» **Dataset excerpts**
■ ■ ■ ■
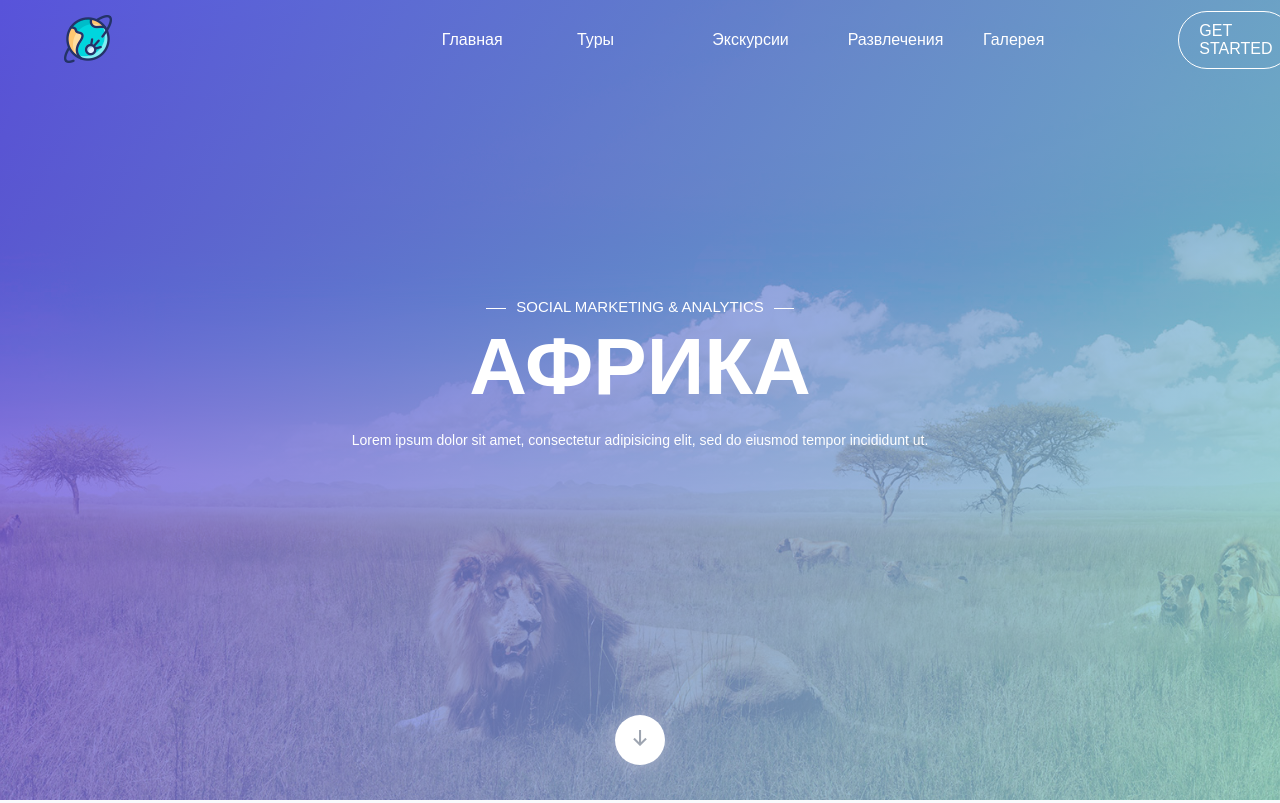
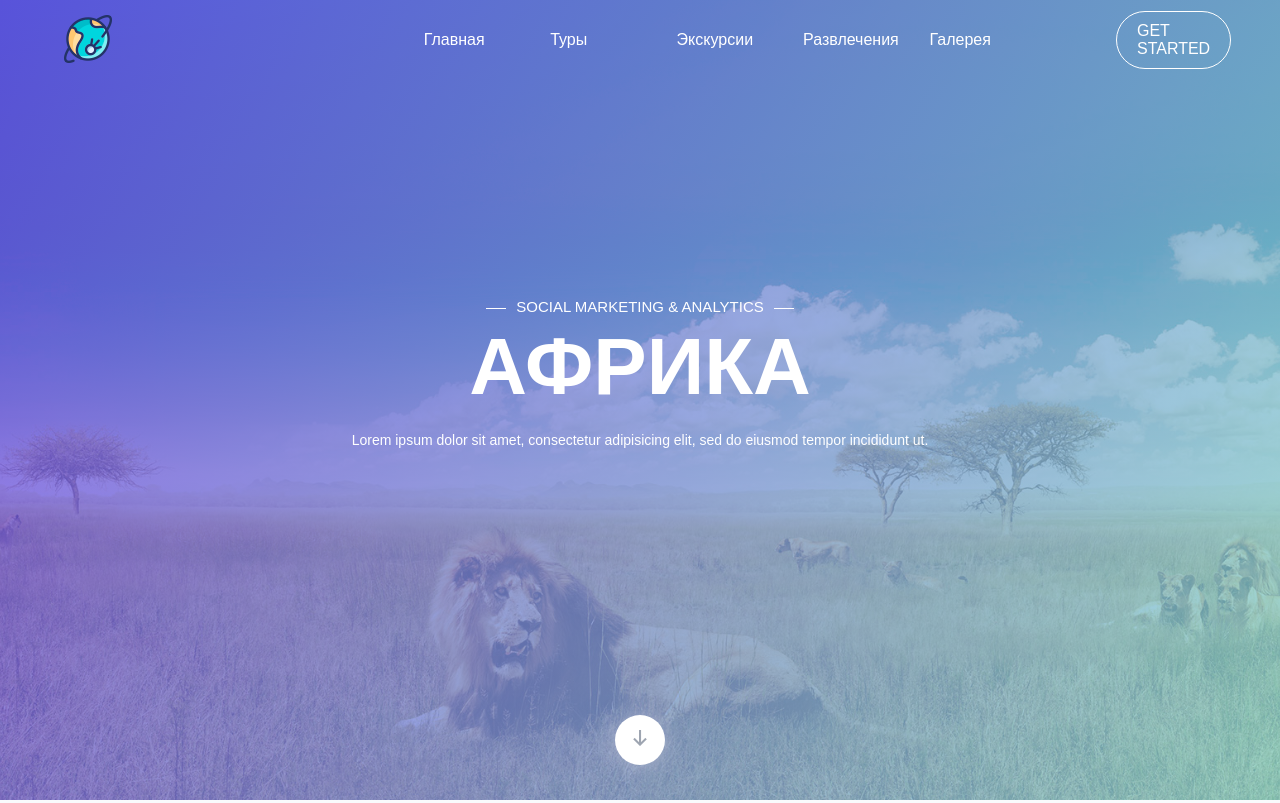
Before and after one commit to alexandere1997/africa.github.io, a plain HTML site: page index.html in a window 1280 px wide. Shown: the top 803 px of the page. Drawn offline with Linux system fonts and the light colour scheme.

Commit message:
testnig1

```diff
--- a/less/main.less
+++ b/less/main.less
@@ -66,7 +66,7 @@ body{
 		position: relative;
 		z-index: 2;
 		.menu{
-			width: 86%;
+			width: 85%;
 			ul{
 			display: flex;
 			justify-content:space-around;
@@ -482,7 +482,7 @@ body{
 .menu{
 	align-items: center;
 	li{
-		width: 60px;
+		width: 160px;
 		display: flex;
 		height: 60px;
 		justify-content: flex-start;
```
Also changed, not shown: css/main.css.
■ ■ ■ ■
» **Prompt**
Gather up the lines containing the word "index" from these records and copy them.

» **Answer section**
Before and after one commit to alexandere1997/africa.github.io, a plain HTML site: page index.html in a window 1280 px wide. Shown: the top 803 px of the page. Drawn offline with Linux system fonts and the light colour scheme.
 		z-index: 2;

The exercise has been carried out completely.